→ Task brief
Reduce the material below to its lines containing "with".

→ Material for this exercise
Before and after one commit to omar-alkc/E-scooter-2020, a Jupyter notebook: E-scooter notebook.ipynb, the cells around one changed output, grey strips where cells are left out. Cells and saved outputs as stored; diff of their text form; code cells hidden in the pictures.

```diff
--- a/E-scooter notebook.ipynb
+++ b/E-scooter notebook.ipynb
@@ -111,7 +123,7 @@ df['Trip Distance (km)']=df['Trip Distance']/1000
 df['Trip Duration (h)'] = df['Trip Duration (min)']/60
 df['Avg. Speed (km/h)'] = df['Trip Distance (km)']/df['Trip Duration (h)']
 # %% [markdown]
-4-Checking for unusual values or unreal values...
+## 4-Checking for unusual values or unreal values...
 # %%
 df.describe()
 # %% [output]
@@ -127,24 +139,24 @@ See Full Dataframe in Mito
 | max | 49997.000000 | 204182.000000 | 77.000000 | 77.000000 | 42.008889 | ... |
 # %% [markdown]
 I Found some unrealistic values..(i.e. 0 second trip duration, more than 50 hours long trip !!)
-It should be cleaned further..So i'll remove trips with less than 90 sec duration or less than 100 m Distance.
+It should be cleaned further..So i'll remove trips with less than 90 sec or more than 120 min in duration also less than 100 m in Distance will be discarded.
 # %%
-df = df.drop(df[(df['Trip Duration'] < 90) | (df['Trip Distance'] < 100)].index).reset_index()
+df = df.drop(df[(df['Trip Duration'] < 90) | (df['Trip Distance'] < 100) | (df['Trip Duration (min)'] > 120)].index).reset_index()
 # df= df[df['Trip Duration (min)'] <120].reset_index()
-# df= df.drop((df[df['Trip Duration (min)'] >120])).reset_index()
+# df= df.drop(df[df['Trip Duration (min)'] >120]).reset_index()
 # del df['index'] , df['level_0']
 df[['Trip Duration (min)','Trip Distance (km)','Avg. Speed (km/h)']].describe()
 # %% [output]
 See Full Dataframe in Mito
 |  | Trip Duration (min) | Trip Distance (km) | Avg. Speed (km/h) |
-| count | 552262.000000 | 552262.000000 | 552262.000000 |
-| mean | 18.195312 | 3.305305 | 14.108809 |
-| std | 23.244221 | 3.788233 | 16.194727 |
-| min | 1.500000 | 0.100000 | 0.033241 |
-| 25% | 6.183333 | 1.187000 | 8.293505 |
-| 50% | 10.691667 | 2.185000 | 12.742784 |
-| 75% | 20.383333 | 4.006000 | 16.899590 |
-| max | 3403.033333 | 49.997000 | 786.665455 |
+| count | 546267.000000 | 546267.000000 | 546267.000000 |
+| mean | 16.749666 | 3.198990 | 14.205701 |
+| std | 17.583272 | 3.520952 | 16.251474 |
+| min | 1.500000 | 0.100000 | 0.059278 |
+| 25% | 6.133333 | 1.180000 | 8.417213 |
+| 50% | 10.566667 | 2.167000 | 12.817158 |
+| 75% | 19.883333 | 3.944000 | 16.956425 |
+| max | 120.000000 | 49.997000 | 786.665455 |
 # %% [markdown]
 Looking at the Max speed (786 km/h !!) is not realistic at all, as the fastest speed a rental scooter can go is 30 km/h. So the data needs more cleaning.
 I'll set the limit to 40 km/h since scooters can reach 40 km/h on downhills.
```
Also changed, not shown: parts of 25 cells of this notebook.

→ Output of the exercise
-It should be cleaned further..So i'll remove trips with less than 90 sec duration or less than 100 m Distance.
+It should be cleaned further..So i'll remove trips with less than 90 sec or more than 120 min in duration also less than 100 m in Distance will be discarded.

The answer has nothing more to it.